→ Brief: Return a copy of every line in the data below that contains "index".
The data START
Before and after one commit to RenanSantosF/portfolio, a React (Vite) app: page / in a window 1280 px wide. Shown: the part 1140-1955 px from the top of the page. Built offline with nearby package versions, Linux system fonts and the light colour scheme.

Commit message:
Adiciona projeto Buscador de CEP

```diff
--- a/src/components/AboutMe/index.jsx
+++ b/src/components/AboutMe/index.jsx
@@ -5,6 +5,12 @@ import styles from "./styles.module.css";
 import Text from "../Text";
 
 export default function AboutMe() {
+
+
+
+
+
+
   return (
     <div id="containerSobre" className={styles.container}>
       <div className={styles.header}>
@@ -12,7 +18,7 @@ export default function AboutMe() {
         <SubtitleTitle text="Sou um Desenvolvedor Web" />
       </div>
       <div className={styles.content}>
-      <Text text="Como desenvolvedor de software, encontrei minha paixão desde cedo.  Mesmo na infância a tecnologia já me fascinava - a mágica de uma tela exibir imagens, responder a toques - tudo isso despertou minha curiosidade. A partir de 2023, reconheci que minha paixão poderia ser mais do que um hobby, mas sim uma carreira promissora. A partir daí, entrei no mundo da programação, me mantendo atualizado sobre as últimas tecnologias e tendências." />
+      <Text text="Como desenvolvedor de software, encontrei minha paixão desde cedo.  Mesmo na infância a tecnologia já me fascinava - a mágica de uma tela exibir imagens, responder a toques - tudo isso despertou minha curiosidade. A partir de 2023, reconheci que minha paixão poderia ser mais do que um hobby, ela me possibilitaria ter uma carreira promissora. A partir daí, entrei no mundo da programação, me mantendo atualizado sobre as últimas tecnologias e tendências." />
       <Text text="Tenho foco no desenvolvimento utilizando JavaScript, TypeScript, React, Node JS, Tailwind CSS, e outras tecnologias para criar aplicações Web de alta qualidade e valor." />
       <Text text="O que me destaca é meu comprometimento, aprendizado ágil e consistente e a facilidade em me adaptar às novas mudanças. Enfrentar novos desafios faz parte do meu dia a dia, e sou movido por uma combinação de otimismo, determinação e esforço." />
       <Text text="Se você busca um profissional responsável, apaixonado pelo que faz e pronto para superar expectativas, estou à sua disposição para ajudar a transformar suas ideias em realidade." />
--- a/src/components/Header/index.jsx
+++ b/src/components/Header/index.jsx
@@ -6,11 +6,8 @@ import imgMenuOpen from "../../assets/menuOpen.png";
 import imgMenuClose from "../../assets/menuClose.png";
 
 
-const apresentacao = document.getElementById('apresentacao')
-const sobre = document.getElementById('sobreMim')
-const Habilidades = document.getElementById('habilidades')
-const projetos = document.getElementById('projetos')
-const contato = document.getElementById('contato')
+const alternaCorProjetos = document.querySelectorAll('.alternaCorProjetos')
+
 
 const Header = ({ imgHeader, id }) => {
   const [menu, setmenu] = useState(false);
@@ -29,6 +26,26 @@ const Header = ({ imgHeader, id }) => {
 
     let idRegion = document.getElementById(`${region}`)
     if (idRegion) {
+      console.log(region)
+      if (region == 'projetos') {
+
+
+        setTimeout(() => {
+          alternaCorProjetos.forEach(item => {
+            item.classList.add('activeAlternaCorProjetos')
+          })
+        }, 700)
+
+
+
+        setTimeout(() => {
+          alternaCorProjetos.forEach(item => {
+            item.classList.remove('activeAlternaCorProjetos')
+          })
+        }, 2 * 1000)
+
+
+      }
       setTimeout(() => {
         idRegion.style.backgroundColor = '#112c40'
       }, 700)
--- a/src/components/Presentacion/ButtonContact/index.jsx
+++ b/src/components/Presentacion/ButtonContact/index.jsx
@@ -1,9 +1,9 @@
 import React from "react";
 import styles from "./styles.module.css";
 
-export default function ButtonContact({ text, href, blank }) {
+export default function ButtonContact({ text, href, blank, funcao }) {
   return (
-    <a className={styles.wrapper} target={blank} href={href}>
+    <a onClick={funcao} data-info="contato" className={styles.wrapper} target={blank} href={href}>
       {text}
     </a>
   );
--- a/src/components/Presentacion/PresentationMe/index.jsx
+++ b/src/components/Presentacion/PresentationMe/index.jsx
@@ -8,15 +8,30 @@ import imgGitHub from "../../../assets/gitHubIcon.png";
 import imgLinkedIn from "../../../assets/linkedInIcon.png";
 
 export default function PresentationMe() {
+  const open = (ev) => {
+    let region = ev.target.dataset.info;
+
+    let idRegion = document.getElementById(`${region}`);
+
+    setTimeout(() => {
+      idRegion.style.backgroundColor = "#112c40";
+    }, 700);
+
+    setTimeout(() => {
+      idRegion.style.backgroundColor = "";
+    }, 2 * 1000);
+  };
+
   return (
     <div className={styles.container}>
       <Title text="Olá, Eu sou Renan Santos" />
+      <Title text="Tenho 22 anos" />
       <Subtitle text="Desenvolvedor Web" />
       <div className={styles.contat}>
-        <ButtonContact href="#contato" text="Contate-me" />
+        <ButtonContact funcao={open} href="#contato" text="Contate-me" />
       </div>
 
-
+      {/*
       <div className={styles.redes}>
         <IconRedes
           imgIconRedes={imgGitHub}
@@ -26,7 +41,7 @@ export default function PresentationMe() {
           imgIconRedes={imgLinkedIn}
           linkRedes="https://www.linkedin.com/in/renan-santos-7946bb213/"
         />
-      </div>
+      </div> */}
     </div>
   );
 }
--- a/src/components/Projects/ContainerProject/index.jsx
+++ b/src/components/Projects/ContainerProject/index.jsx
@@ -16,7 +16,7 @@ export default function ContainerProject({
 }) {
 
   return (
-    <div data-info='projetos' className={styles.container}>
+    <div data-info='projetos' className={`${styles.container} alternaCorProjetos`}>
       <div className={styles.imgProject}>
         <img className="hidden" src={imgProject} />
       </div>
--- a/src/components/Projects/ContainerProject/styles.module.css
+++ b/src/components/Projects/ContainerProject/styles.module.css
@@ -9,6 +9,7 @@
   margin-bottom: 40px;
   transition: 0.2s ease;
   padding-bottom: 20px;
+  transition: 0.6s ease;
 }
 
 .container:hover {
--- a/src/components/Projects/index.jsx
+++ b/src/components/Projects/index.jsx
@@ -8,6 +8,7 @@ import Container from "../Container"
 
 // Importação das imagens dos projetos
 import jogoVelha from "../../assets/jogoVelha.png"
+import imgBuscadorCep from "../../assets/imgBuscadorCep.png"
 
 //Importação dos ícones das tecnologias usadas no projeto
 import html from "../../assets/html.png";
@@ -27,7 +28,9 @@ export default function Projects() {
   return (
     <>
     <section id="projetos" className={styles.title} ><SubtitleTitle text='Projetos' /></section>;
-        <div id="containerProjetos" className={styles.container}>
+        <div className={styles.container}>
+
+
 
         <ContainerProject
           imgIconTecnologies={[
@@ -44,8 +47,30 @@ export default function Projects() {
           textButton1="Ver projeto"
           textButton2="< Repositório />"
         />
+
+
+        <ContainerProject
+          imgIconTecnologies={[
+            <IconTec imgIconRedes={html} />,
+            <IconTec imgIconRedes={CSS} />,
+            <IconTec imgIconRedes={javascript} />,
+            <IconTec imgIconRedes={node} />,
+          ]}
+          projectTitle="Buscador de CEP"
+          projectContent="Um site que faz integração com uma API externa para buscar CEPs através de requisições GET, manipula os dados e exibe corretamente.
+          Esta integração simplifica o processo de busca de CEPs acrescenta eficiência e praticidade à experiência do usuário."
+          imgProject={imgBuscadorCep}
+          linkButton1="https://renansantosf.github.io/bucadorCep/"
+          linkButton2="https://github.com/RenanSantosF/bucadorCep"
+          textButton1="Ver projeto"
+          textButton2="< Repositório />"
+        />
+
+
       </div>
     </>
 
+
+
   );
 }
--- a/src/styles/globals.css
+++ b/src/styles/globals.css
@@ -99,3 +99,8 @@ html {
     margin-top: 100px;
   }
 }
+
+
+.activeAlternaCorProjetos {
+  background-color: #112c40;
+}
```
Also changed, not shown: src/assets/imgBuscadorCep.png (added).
The data END
→ Result for this task:
--- a/src/components/AboutMe/index.jsx
+++ b/src/components/AboutMe/index.jsx
--- a/src/components/Header/index.jsx
+++ b/src/components/Header/index.jsx
--- a/src/components/Presentacion/ButtonContact/index.jsx
+++ b/src/components/Presentacion/ButtonContact/index.jsx
--- a/src/components/Presentacion/PresentationMe/index.jsx
+++ b/src/components/Presentacion/PresentationMe/index.jsx
--- a/src/components/Projects/ContainerProject/index.jsx
+++ b/src/components/Projects/ContainerProject/index.jsx
--- a/src/components/Projects/index.jsx
+++ b/src/components/Projects/index.jsx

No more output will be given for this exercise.